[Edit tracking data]
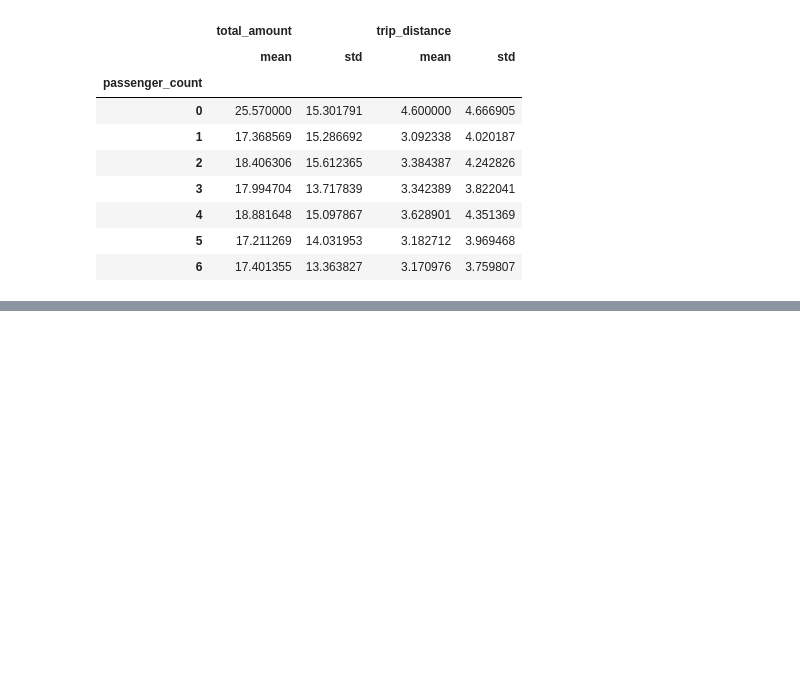
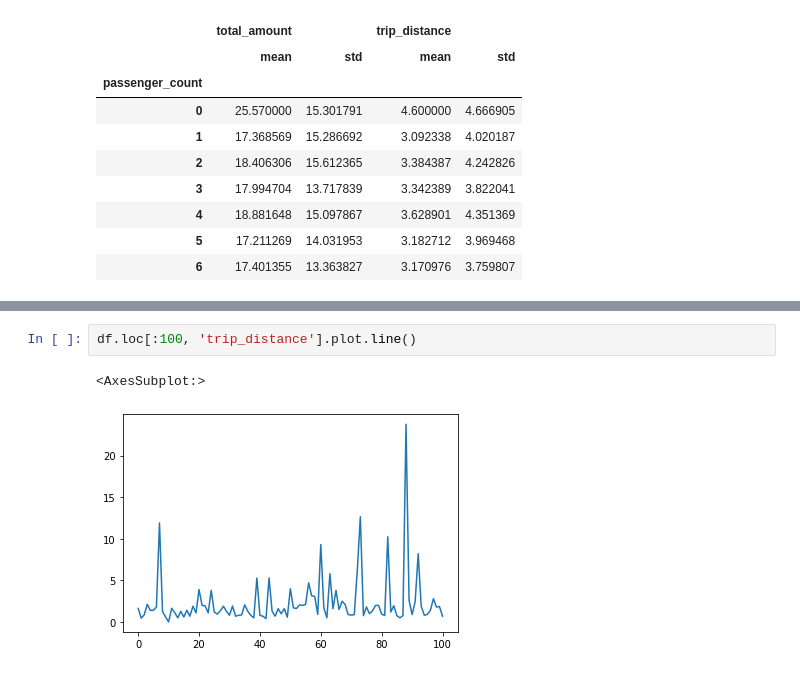
Before and after one commit to reuven/Cisco-IYL, a Jupyter notebook: 2022-05May-24-PyData.ipynb, the cells around one changed output, grey strips where cells are left out. Cells and saved outputs as stored; diff of their text form; blank space fills up the shorter version.

```diff
--- a/2022-05May-24-PyData.ipynb
+++ b/2022-05May-24-PyData.ipynb
@@ -254,0 +260,5 @@ df.groupby('passenger_count')[['total_amount', 'trip_distance']].agg(['mean', 's
+# %%
+df.loc[:100, 'trip_distance'].plot.line()
+# %% [output]
+<AxesSubplot:>
+[figure, added]
```
Also changed, not shown: parts of 3 cells of this notebook.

- _What you should do_
Please print the entries shown above again, exactly, and skip the pictures.

- _Answer to this task_
Before and after one commit to reuven/Cisco-IYL, a Jupyter notebook: 2022-05May-24-PyData.ipynb, the cells around one changed output, grey strips where cells are left out. Cells and saved outputs as stored; diff of their text form; blank space fills up the shorter version.

```diff
--- a/2022-05May-24-PyData.ipynb
+++ b/2022-05May-24-PyData.ipynb
@@ -254,0 +260,5 @@ df.groupby('passenger_count')[['total_amount', 'trip_distance']].agg(['mean', 's
+# %%
+df.loc[:100, 'trip_distance'].plot.line()
+# %% [output]
+<AxesSubplot:>
+[figure, added]
```
Also changed, not shown: parts of 3 cells of this notebook.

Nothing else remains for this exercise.